* **Problem to solve**
Find how many lines of the listing include the string "Workshop", and report only that figure.

* **Source information**
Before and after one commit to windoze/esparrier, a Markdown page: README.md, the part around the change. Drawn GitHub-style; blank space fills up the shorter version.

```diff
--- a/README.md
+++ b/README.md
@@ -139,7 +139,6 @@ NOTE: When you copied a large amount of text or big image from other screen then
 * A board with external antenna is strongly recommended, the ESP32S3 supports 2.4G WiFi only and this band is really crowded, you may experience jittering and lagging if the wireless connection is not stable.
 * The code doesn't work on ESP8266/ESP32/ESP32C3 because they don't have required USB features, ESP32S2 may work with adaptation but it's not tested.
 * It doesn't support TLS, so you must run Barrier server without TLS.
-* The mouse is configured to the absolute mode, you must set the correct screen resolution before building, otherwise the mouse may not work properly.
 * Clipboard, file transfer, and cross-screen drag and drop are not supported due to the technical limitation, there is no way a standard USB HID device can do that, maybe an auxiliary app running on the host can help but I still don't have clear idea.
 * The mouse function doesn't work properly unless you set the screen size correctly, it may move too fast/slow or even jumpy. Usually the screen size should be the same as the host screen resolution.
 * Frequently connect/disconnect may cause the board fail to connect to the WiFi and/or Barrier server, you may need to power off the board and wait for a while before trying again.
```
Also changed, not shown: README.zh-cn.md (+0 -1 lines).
--
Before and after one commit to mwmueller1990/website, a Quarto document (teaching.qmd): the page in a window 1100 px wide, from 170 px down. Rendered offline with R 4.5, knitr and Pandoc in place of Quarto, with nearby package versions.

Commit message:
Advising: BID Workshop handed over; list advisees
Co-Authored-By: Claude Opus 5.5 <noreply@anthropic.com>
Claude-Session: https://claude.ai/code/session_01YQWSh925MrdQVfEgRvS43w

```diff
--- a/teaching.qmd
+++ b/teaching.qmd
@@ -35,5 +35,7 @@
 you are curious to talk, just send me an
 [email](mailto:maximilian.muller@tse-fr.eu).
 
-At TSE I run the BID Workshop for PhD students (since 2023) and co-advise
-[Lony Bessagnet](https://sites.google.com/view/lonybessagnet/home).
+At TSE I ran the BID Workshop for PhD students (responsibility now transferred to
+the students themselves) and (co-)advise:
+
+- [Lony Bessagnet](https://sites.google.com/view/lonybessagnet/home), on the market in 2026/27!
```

* **Answer area**
3